What you need to do - Your answer should be the lines of the listing that contain the word "overlap".

Data records -
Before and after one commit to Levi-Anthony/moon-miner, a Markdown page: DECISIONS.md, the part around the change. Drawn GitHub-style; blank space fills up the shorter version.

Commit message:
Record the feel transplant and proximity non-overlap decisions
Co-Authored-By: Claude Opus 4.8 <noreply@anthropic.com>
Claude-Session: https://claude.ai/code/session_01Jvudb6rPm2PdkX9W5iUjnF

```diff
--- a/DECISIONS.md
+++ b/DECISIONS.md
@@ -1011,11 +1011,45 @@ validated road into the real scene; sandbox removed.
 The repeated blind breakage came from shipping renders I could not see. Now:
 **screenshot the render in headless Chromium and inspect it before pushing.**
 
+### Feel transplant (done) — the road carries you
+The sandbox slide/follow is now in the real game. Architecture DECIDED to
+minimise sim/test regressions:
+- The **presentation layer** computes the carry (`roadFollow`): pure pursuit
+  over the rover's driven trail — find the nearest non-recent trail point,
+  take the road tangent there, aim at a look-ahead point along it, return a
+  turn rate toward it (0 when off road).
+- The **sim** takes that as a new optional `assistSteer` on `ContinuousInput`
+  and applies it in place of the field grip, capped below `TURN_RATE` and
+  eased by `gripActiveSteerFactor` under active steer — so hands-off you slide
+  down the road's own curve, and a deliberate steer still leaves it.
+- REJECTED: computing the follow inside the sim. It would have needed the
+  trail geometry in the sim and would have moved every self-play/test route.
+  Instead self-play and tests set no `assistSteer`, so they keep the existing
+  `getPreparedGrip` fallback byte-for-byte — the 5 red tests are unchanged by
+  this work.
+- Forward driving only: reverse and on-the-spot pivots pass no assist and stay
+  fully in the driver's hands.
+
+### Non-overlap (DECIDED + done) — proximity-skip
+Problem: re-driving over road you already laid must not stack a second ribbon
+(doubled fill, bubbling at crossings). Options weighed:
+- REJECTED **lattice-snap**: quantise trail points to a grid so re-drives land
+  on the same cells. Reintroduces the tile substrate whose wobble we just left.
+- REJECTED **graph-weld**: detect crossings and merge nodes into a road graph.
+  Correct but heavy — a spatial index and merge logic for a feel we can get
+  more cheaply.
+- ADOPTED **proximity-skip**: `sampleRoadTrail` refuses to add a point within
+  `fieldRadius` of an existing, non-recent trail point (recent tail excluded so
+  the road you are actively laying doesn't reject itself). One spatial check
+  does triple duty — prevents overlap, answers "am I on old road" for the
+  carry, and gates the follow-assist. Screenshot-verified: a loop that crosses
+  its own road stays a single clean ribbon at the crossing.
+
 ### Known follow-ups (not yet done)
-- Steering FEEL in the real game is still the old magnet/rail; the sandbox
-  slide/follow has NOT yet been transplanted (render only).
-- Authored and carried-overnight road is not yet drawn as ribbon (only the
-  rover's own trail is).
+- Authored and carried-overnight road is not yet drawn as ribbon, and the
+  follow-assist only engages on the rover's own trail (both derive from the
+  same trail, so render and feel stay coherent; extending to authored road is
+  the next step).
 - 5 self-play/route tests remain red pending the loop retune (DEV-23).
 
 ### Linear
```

--

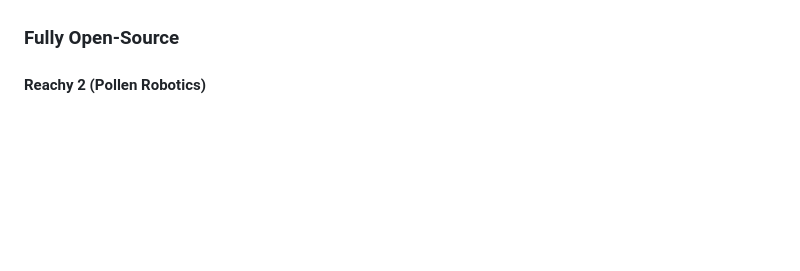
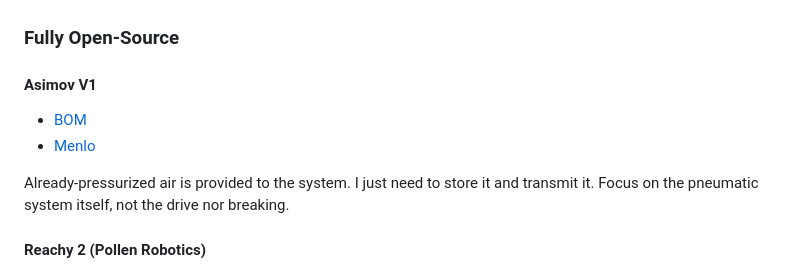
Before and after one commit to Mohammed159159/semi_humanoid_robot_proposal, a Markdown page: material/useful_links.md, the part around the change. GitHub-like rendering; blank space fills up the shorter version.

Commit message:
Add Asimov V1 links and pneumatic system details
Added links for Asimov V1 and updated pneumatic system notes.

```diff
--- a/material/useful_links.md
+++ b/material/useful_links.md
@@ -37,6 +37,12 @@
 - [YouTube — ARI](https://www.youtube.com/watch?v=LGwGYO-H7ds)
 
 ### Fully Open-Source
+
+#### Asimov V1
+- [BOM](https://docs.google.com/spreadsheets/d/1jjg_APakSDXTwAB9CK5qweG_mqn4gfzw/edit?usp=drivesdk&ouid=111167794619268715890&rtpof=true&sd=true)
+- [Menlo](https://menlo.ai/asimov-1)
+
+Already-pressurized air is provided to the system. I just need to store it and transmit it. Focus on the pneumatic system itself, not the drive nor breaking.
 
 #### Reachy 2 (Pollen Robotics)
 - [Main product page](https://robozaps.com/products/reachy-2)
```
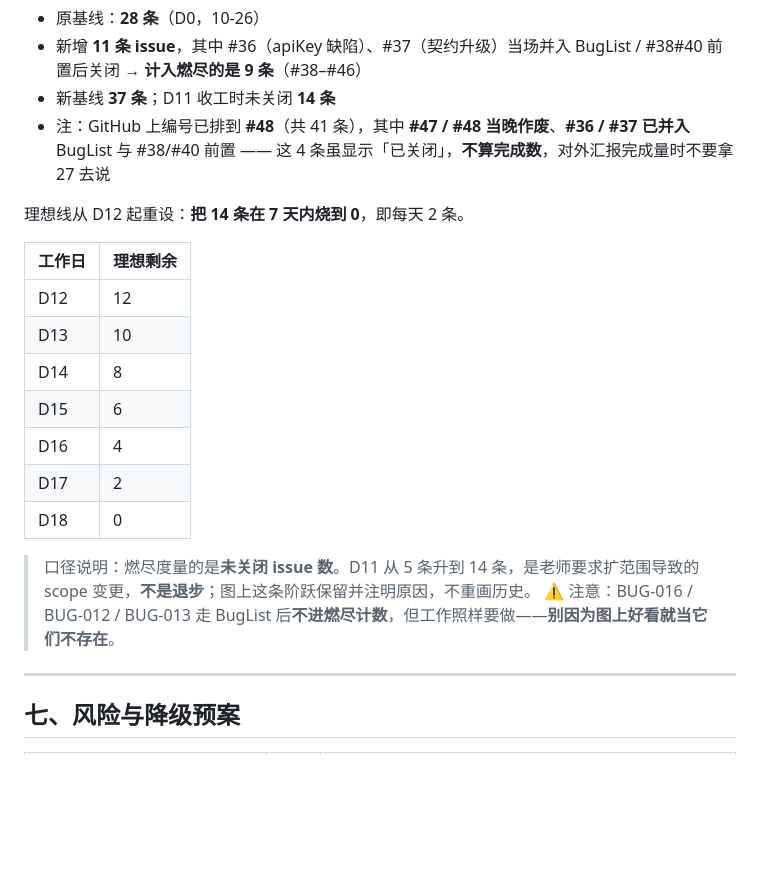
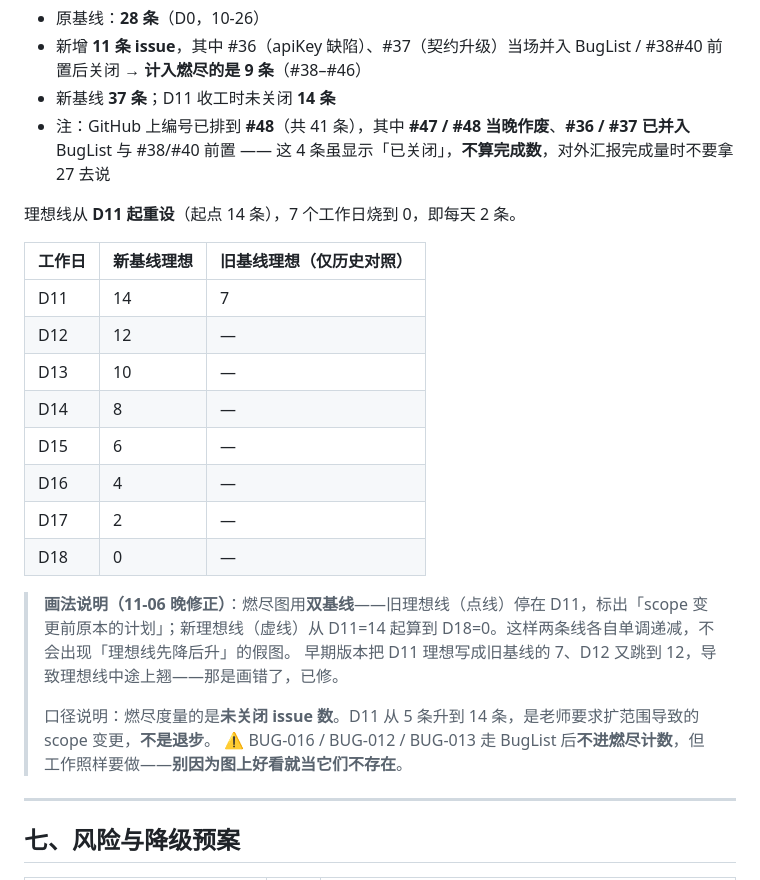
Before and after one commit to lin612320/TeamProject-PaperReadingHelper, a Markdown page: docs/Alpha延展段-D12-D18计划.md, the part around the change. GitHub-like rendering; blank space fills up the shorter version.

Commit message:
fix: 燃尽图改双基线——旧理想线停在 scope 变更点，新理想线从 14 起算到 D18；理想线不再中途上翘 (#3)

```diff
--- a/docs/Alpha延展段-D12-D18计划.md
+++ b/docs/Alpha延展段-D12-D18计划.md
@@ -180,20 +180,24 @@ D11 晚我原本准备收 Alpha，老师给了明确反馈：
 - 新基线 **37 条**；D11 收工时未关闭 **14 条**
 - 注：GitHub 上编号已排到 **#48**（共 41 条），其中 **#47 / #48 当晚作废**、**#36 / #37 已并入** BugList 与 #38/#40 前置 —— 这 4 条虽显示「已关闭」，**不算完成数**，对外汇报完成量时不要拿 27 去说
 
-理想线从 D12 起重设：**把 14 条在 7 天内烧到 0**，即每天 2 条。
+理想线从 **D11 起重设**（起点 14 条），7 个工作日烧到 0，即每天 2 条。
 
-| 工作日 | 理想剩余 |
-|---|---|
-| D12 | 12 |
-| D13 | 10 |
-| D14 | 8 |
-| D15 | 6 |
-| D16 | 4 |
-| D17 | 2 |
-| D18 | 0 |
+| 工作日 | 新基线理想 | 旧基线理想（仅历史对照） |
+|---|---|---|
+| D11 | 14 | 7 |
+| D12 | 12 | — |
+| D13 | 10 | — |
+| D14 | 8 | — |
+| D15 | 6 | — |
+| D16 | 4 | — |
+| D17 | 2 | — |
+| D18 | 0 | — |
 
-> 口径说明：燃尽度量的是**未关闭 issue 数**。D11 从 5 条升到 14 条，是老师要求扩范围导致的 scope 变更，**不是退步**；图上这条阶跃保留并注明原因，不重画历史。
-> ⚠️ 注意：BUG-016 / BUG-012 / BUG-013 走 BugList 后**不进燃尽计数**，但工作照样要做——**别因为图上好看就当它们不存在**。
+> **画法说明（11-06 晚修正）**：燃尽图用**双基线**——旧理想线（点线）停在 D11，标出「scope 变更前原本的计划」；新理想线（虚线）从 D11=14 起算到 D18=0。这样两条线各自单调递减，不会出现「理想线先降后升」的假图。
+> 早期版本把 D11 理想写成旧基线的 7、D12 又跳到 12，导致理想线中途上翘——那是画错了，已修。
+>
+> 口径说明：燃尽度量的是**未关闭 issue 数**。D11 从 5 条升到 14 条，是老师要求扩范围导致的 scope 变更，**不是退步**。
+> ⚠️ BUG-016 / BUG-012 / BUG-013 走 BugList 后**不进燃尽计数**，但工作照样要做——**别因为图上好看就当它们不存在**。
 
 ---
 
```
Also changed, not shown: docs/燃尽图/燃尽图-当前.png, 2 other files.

Task answer -
Record the feel transplant and proximity non-overlap decisions
+### Non-overlap (DECIDED + done) — proximity-skip
+  does triple duty — prevents overlap, answers "am I on old road" for the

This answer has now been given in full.